February 1st, 2010 by INMED
The day following Haiti’s earthquake I received this message from Dr. Jim and Sandy Wilkins, who have served at Haiti’s Christianville Medical Clinic since 1999: “Our house fell down while we were in it. Our clinic building is half down. We worked for 24 hours straight, suturing and bracing fractures. 5 died here, 2 arrived paralyzed, many huge lacerations, limbs cut off. We are out of supplies and medicines. We are working on survival for the injured over the next few days. Keep praying!”
What if you were the Wilkins? Would you know what to do? The crisis in Haiti is a sharp reminder of both the precarious nature of human life and the enormous compassion of humankind. This crisis reminds us forcefully of the importance of skills. The most effective teams serving in Haiti today readied themselves well in advance for such catastrophes. The same fact holds true for healthcare professionals who serve people living in crisis everyday, whether in North America or nations like Haiti.

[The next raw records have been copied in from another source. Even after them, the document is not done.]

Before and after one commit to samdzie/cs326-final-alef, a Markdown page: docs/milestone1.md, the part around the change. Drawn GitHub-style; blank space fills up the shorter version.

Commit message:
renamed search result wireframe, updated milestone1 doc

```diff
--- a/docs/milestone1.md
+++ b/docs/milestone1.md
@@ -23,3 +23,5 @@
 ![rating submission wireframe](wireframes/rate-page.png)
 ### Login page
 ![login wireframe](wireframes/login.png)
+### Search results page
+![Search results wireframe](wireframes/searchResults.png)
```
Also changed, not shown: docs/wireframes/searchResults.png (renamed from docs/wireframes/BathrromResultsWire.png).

Maggie Higgins, daughter of INMED’s Board Member Ted Higgins, is quite intentional about learning such skills. She was studying under Dr Wilkins in Haiti when the earthquake struck. “Last night, a flood of people were showing up,” Maggie wrote. “I’ve been doing a lot of nasty wound irrigations and debris removal. I basically took out a cement block from a young girl’s head today. Luckily we have generators that are functioning and access to water. Even with all the pain and death that is going on – bodies have been piled up outside our clinics – I helped birth three babies in the midst of it all. I’m exhausted.” But in spite of her exhaustion, days later Maggie Higgins gave up her seat on a Coast Guard evacuation helicopter to let on a severely injured Haitian.
Now is the time to renew your skills on behalf of people in greatest need – to bear up and carry your dreams by acquiring the necessary competencies. These include competencies like managing malnutrition, unique injuries, and unusual infections; like acquiring cross-cultural skills, learning to train health volunteers, and to lead health initiatives. You may also come to realize that renewing your skills demands a change of heart as well – a personal journey from being self-centered toward becoming more softhearted.
This Spring INMED is offering remarkable opportunities to renew your skills. Our Diploma programs in International Medicine and International Public Health pair you up with a mentor like Dr. Wilkins who is providing healthcare in a developing nation. No training is more effective than working side-by-side with such role models! INMED’s International Public Health and International Medicine Hybrid Courses also provide the conceptual and academic background in these compelling fields.
The future is certain to contain both acute crises like Haiti’s and ongoing depravation in a multitude of poorer communities. Maggie Higgins continues taking steps so that, like the Wilkins, she will be best able to provide meaningful care. What steps will you take to express compassion and renew your skills on behalf of people in greatest need?